But their target date of April 2022 has come and gone, and FDA has still not followed through on the proposed action levels in the foods babies eat.

For every day that passes, nearly 10,000 more babies in the U.S. begin eating solid food. The FDA must take swift action to protect the next generation of children.

To make the promise of Closer to Zero a reality, FDA must:

The timeline proposes final standards for lead and arsenic that are two or more years from now. For cadmium and mercury, no date has even been specified. 

FDA has proposed only four standards for single metals in single foods — arsenic in infant rice cereal, lead and arsenic in apple juice, and lead in other juices. But HBBF’s 2019 study shows that one-fourth of all baby foods contain all four toxic heavy metals.

Closer to Zero action levels need to be low enough to protect children with prenatal and early life exposures from all sources.

Current sourcing, farming, and processing practices have all failed to protect children and should not drive safety standards for baby food.

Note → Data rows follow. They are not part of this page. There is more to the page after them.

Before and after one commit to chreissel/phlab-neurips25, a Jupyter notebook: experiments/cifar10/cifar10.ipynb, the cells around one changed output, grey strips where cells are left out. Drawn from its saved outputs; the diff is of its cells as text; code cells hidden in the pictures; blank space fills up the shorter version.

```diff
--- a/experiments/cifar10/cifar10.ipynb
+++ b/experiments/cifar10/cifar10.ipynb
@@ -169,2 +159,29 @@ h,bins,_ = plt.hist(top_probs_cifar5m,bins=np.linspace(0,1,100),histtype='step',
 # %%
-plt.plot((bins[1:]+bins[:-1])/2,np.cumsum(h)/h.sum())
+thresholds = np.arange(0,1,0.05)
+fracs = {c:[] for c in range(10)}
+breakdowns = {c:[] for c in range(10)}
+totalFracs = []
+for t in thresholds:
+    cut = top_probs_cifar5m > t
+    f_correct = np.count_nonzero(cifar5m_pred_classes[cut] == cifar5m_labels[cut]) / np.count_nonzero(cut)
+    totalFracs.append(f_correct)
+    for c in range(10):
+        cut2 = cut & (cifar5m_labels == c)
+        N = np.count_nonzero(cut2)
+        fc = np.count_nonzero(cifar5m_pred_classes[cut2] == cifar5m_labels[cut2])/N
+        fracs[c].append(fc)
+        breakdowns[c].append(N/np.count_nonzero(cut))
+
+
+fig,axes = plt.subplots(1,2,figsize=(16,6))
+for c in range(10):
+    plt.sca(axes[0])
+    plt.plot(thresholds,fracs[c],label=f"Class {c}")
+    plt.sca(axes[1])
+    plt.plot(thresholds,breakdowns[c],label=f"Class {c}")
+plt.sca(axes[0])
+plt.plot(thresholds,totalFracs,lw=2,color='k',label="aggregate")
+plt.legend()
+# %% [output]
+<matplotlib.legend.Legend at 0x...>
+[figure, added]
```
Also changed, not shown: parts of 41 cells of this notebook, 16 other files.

When FDA acts, the food industry can respond to reduce levels. 

FDA must provide a strong precedent for action levels still to come. All four action levels are weak, largely reflecting limits companies are already meeting instead of advancing change. 

Holding up FDA’s work for months has a consequence — babies face continuing high exposures to heavy metals for the duration of OMB’s delay.